Supplied records START

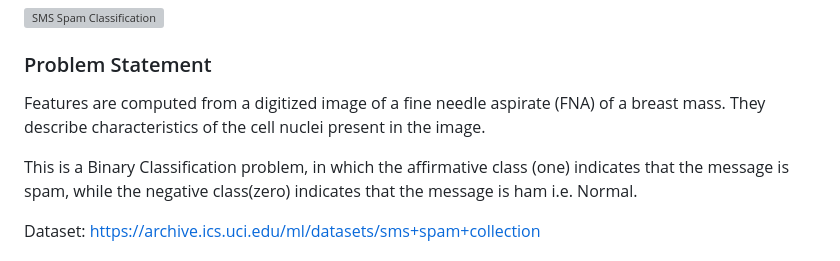
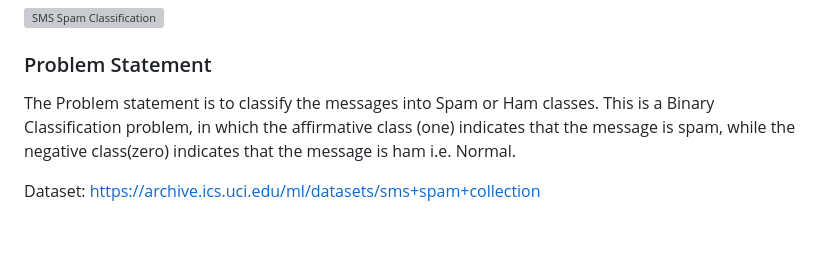
Before and after one commit to Shubham3023/SmsEmailSpamClassifier, a Markdown page: README.md, the part around the change. GitHub-like rendering; blank space fills up the shorter version; grey boxes are pictures that could not be loaded.

```diff
--- a/README.md
+++ b/README.md
@@ -5,8 +5,7 @@
 
 
 ### Problem Statement
-Features are computed from a digitized image of a fine needle aspirate (FNA) of a breast mass. They describe characteristics of the cell nuclei present in the image.
-
+The Problem statement is to classify the messages into Spam or Ham classes.
 This is a Binary Classification problem, in which the affirmative class (one) indicates that the message is spam, while the negative class(zero)
 indicates that the message is ham i.e. Normal.
 
```
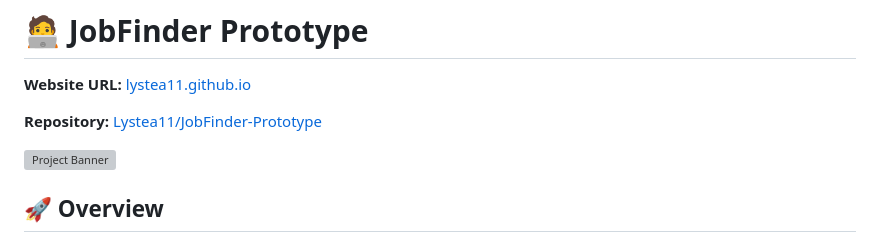
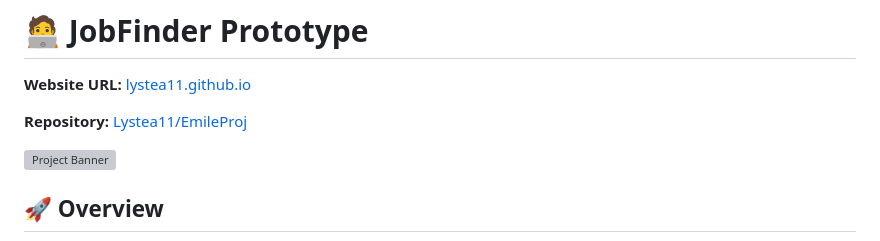
Before and after one commit to Lystea11/JumbleJobs, a Markdown page: README.md, the part around the change. Rendered like a GitHub page; grey boxes are pictures that could not be loaded.

```diff
--- a/README.md
+++ b/README.md
@@ -2,7 +2,7 @@
 
 **Website URL:** [lystea11.github.io](https://lystea11.github.io/EmileProj)
 
-**Repository:** [Lystea11/JobFinder-Prototype](https://github.com/Lystea11/EmileProj)
+**Repository:** [Lystea11/EmileProj](https://github.com/Lystea11/EmileProj)
 
 
 
```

Supplied records END

▶ [To do]
With the pictures set aside, please write out all of the records above exactly.

▶ [Your response]
Before and after one commit to Shubham3023/SmsEmailSpamClassifier, a Markdown page: README.md, the part around the change. GitHub-like rendering; blank space fills up the shorter version; grey boxes are pictures that could not be loaded.

```diff
--- a/README.md
+++ b/README.md
@@ -5,8 +5,7 @@
 
 
 ### Problem Statement
-Features are computed from a digitized image of a fine needle aspirate (FNA) of a breast mass. They describe characteristics of the cell nuclei present in the image.
-
+The Problem statement is to classify the messages into Spam or Ham classes.
 This is a Binary Classification problem, in which the affirmative class (one) indicates that the message is spam, while the negative class(zero)
 indicates that the message is ham i.e. Normal.
 
```
Before and after one commit to Lystea11/JumbleJobs, a Markdown page: README.md, the part around the change. Rendered like a GitHub page; grey boxes are pictures that could not be loaded.

```diff
--- a/README.md
+++ b/README.md
@@ -2,7 +2,7 @@
 
 **Website URL:** [lystea11.github.io](https://lystea11.github.io/EmileProj)
 
-**Repository:** [Lystea11/JobFinder-Prototype](https://github.com/Lystea11/EmileProj)
+**Repository:** [Lystea11/EmileProj](https://github.com/Lystea11/EmileProj)
 
 
 
```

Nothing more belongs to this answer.